America’s shale pioneers vowed to keep a lid on drilling even if oil hits $100 a barrel, hitting out at what they claim is a “war” on fossil fuels waged by the Biden administration. Production cuts by Saudi Arabia and Russia have put up petrol prices, causing Biden a political headache as he seeks re-election.

UK water bills are set to soar by an average £156 a year as providers seek £96bn to fund investment in the water and sewage network. The plans, submitted today to regulator Ofwat, come amid public anger over sewage outflows and the effect of price increases during a cost of living crisis. 

Lovers of coffee and chocolate face higher prices and “shrinkflation” in product sizes as underlying commodity costs surge. Sugar prices hit their highest level in 12 years this month while cocoa futures reached a four-decade high. It’s not looking great for cheese lovers either: recent floods have devastated Greek production of Feta.

The World of Work

Recent visits to picket lines by president Joe Biden and potential rival Donald Trump highlight how workers’ rights are moving to the centre stage of US political debate.

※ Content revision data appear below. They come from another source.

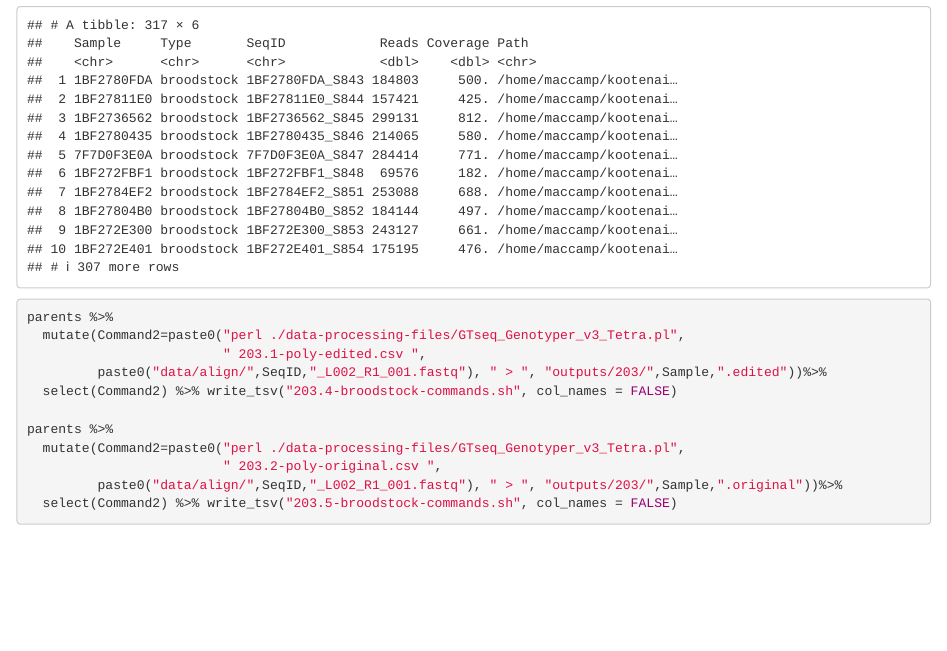
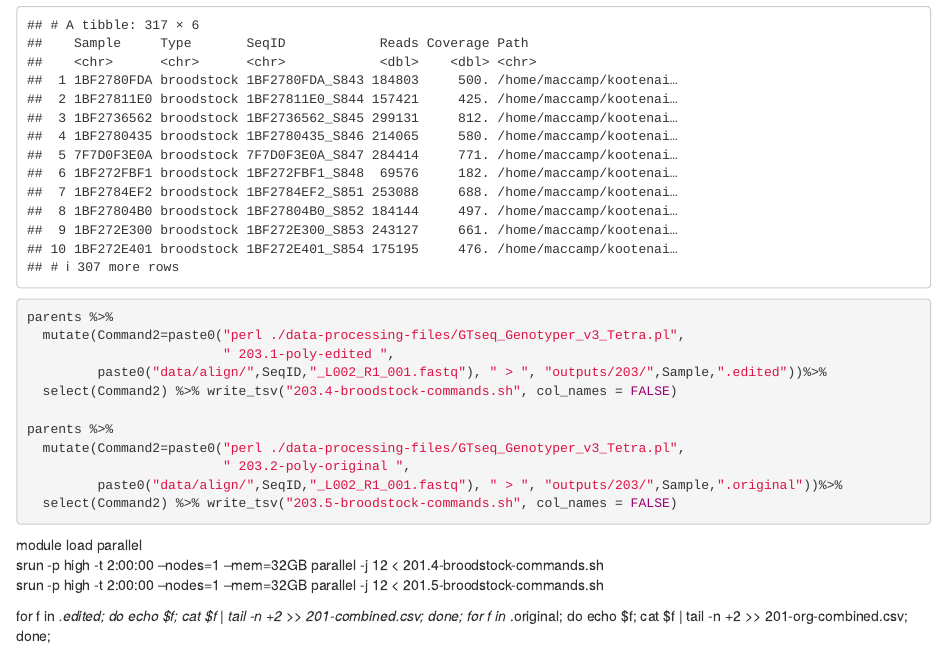
Before and after one commit to MacCampbell/kootenai, an R Markdown document (203-polymorphic-loic.Rmd): the page in a window 1100 px wide, from 8000 px down. Rendered offline with R 4.5, knitr and Pandoc, with nearby package versions; some code elsewhere in the file could not run offline.

````diff
--- a/203-polymorphic-loic.Rmd
+++ b/203-polymorphic-loic.Rmd
@@ -578,13 +578,20 @@
 ```{r}
 parents %>%
   mutate(Command2=paste0("perl ./data-processing-files/GTseq_Genotyper_v3_Tetra.pl",
-                         " 203.1-poly-edited.csv ",
+                         " 203.1-poly-edited ",
          paste0("data/align/",SeqID,"_L002_R1_001.fastq"), " > ", "outputs/203/",Sample,".edited"))%>%
   select(Command2) %>% write_tsv("203.4-broodstock-commands.sh", col_names = FALSE)
 
 parents %>%
   mutate(Command2=paste0("perl ./data-processing-files/GTseq_Genotyper_v3_Tetra.pl",
-                         " 203.2-poly-original.csv ",
+                         " 203.2-poly-original ",
          paste0("data/align/",SeqID,"_L002_R1_001.fastq"), " > ", "outputs/203/",Sample,".original"))%>%
   select(Command2) %>% write_tsv("203.5-broodstock-commands.sh", col_names = FALSE)
 ```
+
+module load parallel
+srun -p high -t 2:00:00 --nodes=1 --mem=32GB parallel -j 12 < 201.4-broodstock-commands.sh
+srun -p high -t 2:00:00 --nodes=1 --mem=32GB parallel -j 12 < 201.5-broodstock-commands.sh
+
+for f in *.edited; do echo $f; cat $f | tail -n +2 >> 201-combined.csv; done;
+for f in *.original; do echo $f; cat $f | tail -n +2 >> 201-org-combined.csv; done;
````
Also changed, not shown: 2 other files.
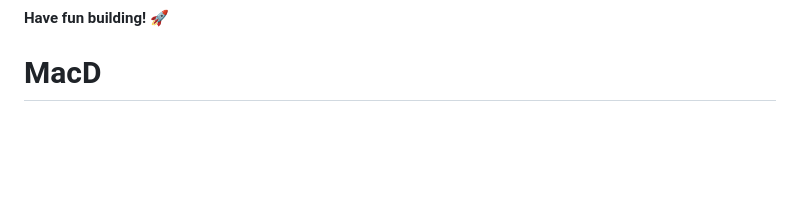
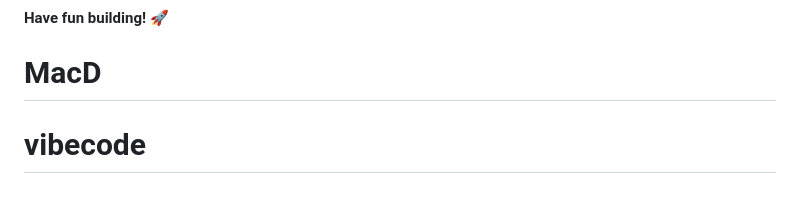
Before and after one commit to MeshackKorir/MacD, a Markdown page: README.md, the part around the change. Drawn GitHub-style; blank space fills up the shorter version.

```diff
--- a/README.md
+++ b/README.md
@@ -93,3 +93,4 @@ This challenge is completely free. Please share it with anyone who will find it
 
 **Have fun building!** 🚀
 # MacD
+# vibecode
```
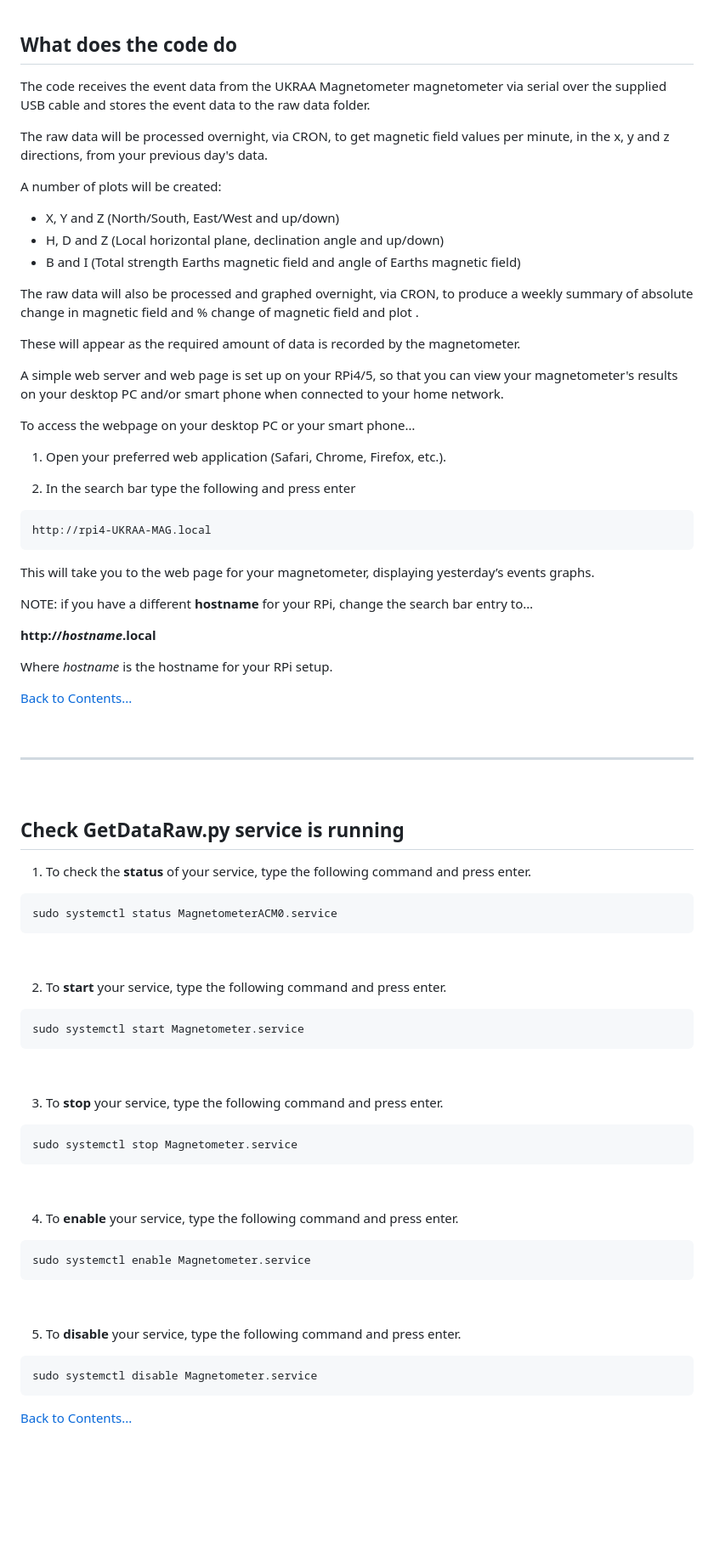
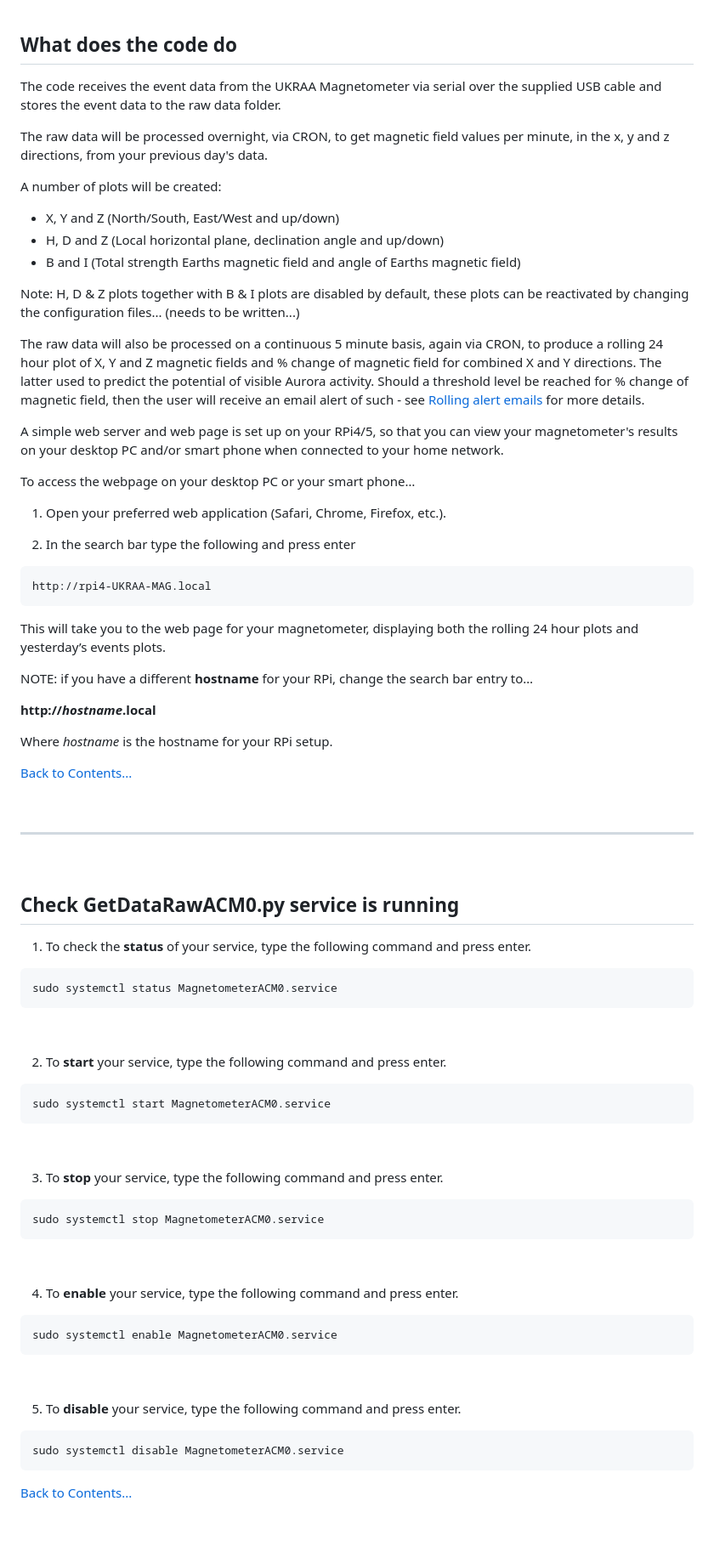
Before and after one commit to UKradioastro/UKRAA_Magnetometer, a Markdown page: README.md, the part around one of its changes. Shown at 85% size. Drawn GitHub-style; blank space fills up the shorter version.

Commit message:
Edits to  readme

````diff
--- a/README.md
+++ b/README.md
@@ -175,7 +179,7 @@ The code is now set up to run automatically; it will get the data from the magne
 <!-- =============================================================================== -->
 ## What does the code do
 
-The code receives the event data from the UKRAA Magnetometer magnetometer via serial over the supplied USB cable and stores the event data to the raw data folder.
+The code receives the event data from the UKRAA Magnetometer via serial over the supplied USB cable and stores the event data to the raw data folder.
 
 The raw data will be processed overnight, via CRON, to get magnetic field values per minute, in the x, y and z directions, from your previous day's data.
 
@@ -184,9 +188,9 @@ A number of plots will be created:
 * H, D and Z (Local horizontal plane, declination angle and up/down)
 * B and I (Total strength Earths magnetic field and angle of Earths magnetic field)
 
-The raw data will also be processed and graphed overnight, via CRON, to produce a weekly summary of absolute change in magnetic field and % change of magnetic field and plot .
+Note: H, D & Z plots together with B & I plots are disabled by default, these plots can be reactivated by changing the configuration files... (needs to be written...)
 
-These will appear as the required amount of data is recorded by the magnetometer.
+The raw data will also be processed on a continuous 5 minute basis, again via CRON, to produce a rolling 24 hour plot of X, Y and Z magnetic fields and % change of magnetic field for combined X and Y directions.  The latter used to predict the potential of visible Aurora activity.  Should a threshold level be reached for % change of magnetic field, then the user will receive an email alert of such - see [Rolling alert emails](#rolling-alert-emails) for more details.
 
 A simple web server and web page is set up on your RPi4/5, so that you can view your magnetometer's results on your desktop PC and/or smart phone when connected to your home network.
 
@@ -199,7 +203,7 @@ To access the webpage on your desktop PC or your smart phone…
 http://rpi4-UKRAA-MAG.local
 ```
 
-This will take you to the web page for your magnetometer, displaying yesterday’s events graphs.
+This will take you to the web page for your magnetometer, displaying both the rolling 24 hour plots and yesterday’s events plots.
 
 NOTE: if you have a different **hostname** for your RPi, change the search bar entry to…
 
@@ -215,7 +219,7 @@ Where *hostname* is the hostname for your RPi setup.
 
 &nbsp;
 <!-- =============================================================================== -->
-## Check GetDataRaw.py service is running
+## Check GetDataRawACM0.py service is running
 
 1. To check the **status** of your service, type the following command and press enter.
 ```
@@ -226,28 +230,28 @@ sudo systemctl status MagnetometerACM0.service
 
 2. To **start** your service, type the following command and press enter.
 ```
-sudo systemctl start Magnetometer.service
+sudo systemctl start MagnetometerACM0.service
 ```
 
 &nbsp;
 
 3. To **stop** your service, type the following command and press enter.
 ```
-sudo systemctl stop Magnetometer.service
+sudo systemctl stop MagnetometerACM0.service
 ```
 
 &nbsp;
 
 4. To **enable** your service, type the following command and press enter.
 ```
-sudo systemctl enable Magnetometer.service
+sudo systemctl enable MagnetometerACM0.service
 ```
 
 &nbsp;
 
 5. To **disable** your service, type the following command and press enter.
 ```
-sudo systemctl disable Magnetometer.service
+sudo systemctl disable MagnetometerACM0.service
 ```
 
 [Back to Contents...](#contents)
````
Also changed, not shown: other parts of README.md (+9 -5 lines).
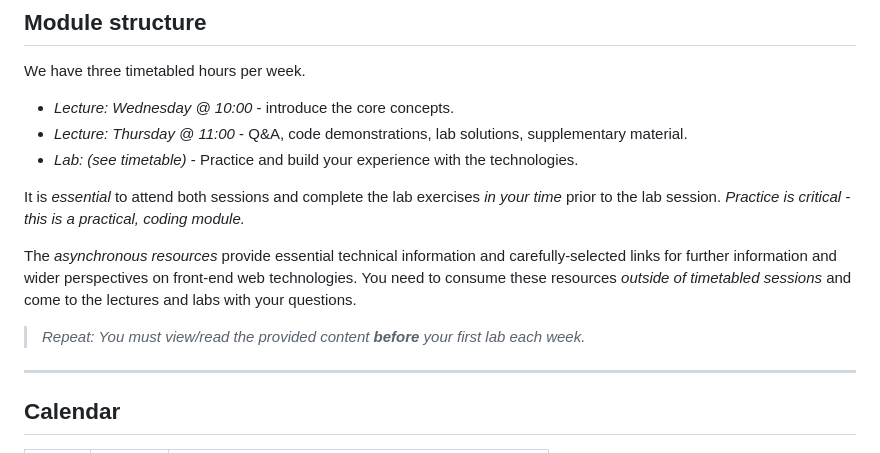
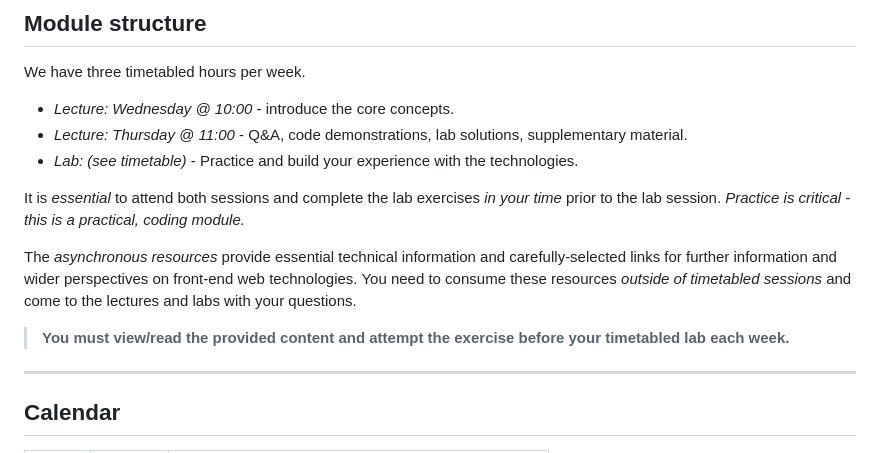
Before and after one commit to CTEC3905-2022/lecture-slides, a Markdown page: CTEC3905.md, the part around the change printed below. GitHub-like rendering.

```diff
--- a/CTEC3905.md
+++ b/CTEC3905.md
@@ -233,13 +233,10 @@ We have three timetabled hours per week.
 It is *essential* to attend both sessions and complete the lab exercises *in your time* prior to the lab session.
 *Practice is critical - this is a practical, coding module.*
 
-
 The *asynchronous resources* provide essential technical information and carefully-selected links for further information and wider perspectives on front-end web technologies.
 You need to consume these resources *outside of timetabled sessions* and come to the lectures and labs with your questions.
 
-> *Repeat: You must view/read the provided content **before** your first lab each week.*
-
-
+> **You must view/read the provided content and attempt the exercise before your timetabled lab each week.**
 
 -----
 
```
Also changed, not shown: other parts of CTEC3905.md (+3 -3 lines).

The Hollywood writers’ strike is a case in point.

What is the difference between a hook-up, a fling and a relationship? Management editor Anjli Raval says this may now be required knowledge for directors at big companies as personal conduct becomes a growing risk for business.

Hybrid working has exposed the inadequacies of modern office design, says columnist Pilita Clark.

Some good news

What is believed to be the first baby beaver born in London for hundreds of years has been spotted in Enfield after the council and Capel Manor college began reintroducing the animals back to the capital.

Recommended newsletters

Working it — Discover the big ideas shaping today’s workplaces with a weekly newsletter from work & careers editor Isabel Berwick. Sign up here

The Climate Graphic: Explained — Understanding the most important climate data of the week. Sign up here

Thanks for reading Disrupted Times. If this newsletter has been forwarded to you, please sign up here to receive future issues. And please share your feedback with us at Thank you

Leave a Reply

Your email address will not be published.